By contrast, the characteristic of wordplay is that when it is present then usually the eye falls on it, but when it's not there then the lack of it is not vexatious. For example, in the present verse, to establish the meaning of ;Duubtaa and marjiyaa it's not necessary to say paayaan kaar . Any ward that would convey the meaning of ultimately, finally, etc., would be enough. For example, the line could have been like this:

(3) aa;xir ko us ke ((ishq me;N ham marjiye hu))e

It's quite clear that in this line the lack is not vexatious the way it is in example (1). But it's also clear that the actual line is much better, because through the creation of the wordplay of paayaan , the pleasure of the verse has been doubled.

Janab Abd ul-Rashid has called to my attention the fact that Qazi Mahmud Bahri has used a word marjiyaa;N . [An extensive discussion of various forms of marjiyaa and the definitions and examples given by different dictionaries; the conclusion is that meanings based on 'die and live' are erroneous, and the basic meaning of 'diver' is the only correct one.]

Now let's reflect further on the verse. In the first line, if we consider yaad to be a metaphor, then it's as if there's an ocean in which the heart is drowning. And if we take it in the dictionary meaning, then jii ;Duubtaa hai will be considered a metaphor. This is a wondrous tension in the line. The meaningfulness of marjiyaa remains in any case.

And in any case it's also proved that the speakier is not saying some 'pathetic' verse, but rather is churning up the possibilities of language and showing us what poetic mastery/power [qaadir ul-kalaamii] really is. (We have now become so ignorant of the meaning of this word that we call a poet like Josh, prey to disconnectedness and lack of affinity, a masterful poet, only because he had the power to collect in his lines various kinds of words. In such an era, how can people be convinced of the poetic mastery of Mir and Mir Anis?)



Really the verse creates a superb setting for that final punch-word, marjiye . Though the whole verse is so full of splendidly rich wordplay (beautifully explicated by SRF) that it's no mere 'mushairah verse'; its final punch-word provides the perfect culmination, but doesn't overpower the rest of the verse.

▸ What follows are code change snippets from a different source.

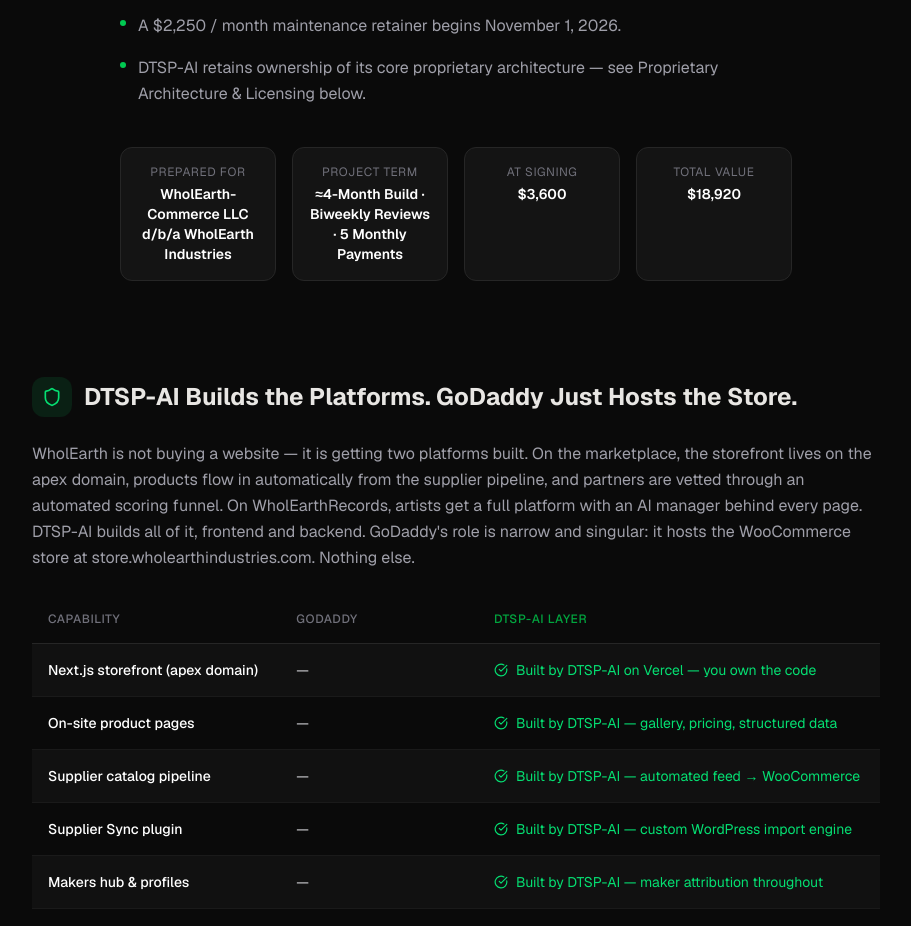
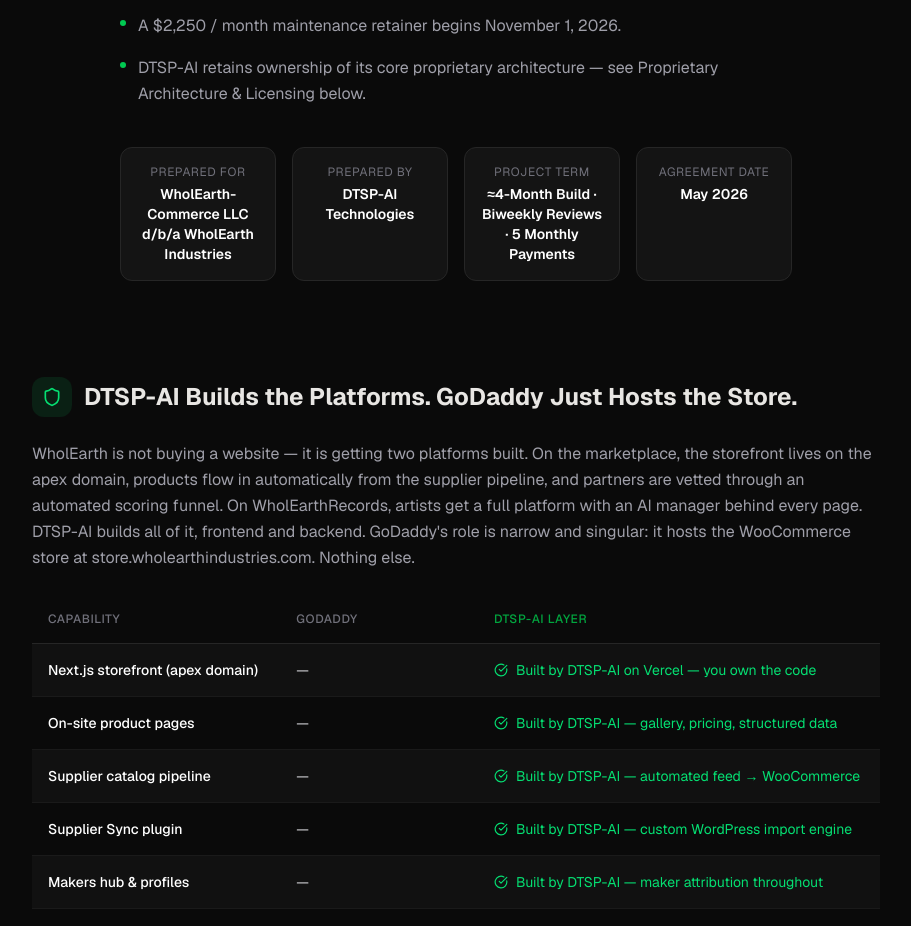
Before and after one commit to DTSP-AI/wea-agreement-form, a Next.js app: page / in a window 1280 px wide. Shown: the part 920-1846 px from the top of the page, without its empty margins (184-1095 px from the left). Built offline with nearby package versions, Linux system fonts and the light colour scheme.

Commit message:
Fix A3 hero money display: replace At Signing / Total Value cards with Prepared By and Agreement Date on plans with internal payment status

```diff
--- a/src/components/ProposalContent.tsx
+++ b/src/components/ProposalContent.tsx
@@ -112,12 +112,22 @@
             </p>
           )}
           <div className="grid grid-cols-2 md:grid-cols-4 gap-4 max-w-2xl mx-auto pt-4">
-            {[
-              { label: "Prepared For", value: proposalMeta.preparedFor },
-              { label: "Project Term", value: proposalMeta.projectTerm },
-              { label: "At Signing", value: proposalMeta.investmentAtSigning },
-              { label: "Total Value", value: proposalMeta.totalValue },
-            ].map((item) => (
+            {(proposalMeta.paymentStatusInternal
+              ? // No dollar figures in the hero — money lives in the
+                // Investment section and the portal ledger only.
+                [
+                  { label: "Prepared For", value: proposalMeta.preparedFor },
+                  { label: "Prepared By", value: proposalMeta.preparedBy },
+                  { label: "Project Term", value: proposalMeta.projectTerm },
+                  { label: "Agreement Date", value: proposalMeta.date },
+                ]
+              : [
+                  { label: "Prepared For", value: proposalMeta.preparedFor },
+                  { label: "Project Term", value: proposalMeta.projectTerm },
+                  { label: "At Signing", value: proposalMeta.investmentAtSigning },
+                  { label: "Total Value", value: proposalMeta.totalValue },
+                ]
+            ).map((item) => (
               <div
                 key={item.label}
                 className="bg-[#141414] border border-[#262626] rounded-xl p-4"
```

The remarkable fact that this single word juxtaposes within itself the idea of 'die' and 'live' is a coincidence in one sense-- since, as SRF demonstrates at length, there exists no real alternative meaning for the word that is about dying and living. But in another sense it's no coincidence, since surely the word was chosen in the first place for its potent resonance with ;Duubnaa , which can mean something neutral or even sometimes desirable ('to be immersed, to be submerged')-- or, of course 'to drown'.

As SRF also notes, the Arabic marjiye is so uncommon a word that dictionaries have to guess (often erroneously) at its meaning. In Ghalib's divan it never appears at all. So it certainly deserves credit as a 'fresh word'.

Then, the 'diver' is in pursuit of the 'moist' and shining 'pearl'. But what exactly is the nature of his search? When 'finally', in the end-stage of passion, he becomes a diver, is he diving down into his 'memory' of that pearl-beloved in order to 'immerse' himself entirely in rapturous absorption? Or is he diving down suicidally, in order to 'drown' in the depths of memory and passion, and never to come back up to the sterility of life on land?

Note for grammar fans: We have it on the authority of SRF that paayaan kaar is an adverbial phrase, like aa;xir kaar and with basically the same meaning. But even otherwise, if we were to read paayaan-e kaar-e ((ishq me;N (which is metrically quite possible), we would have the perfectly satisfactory 'in the end/extremity of the practice of passion'.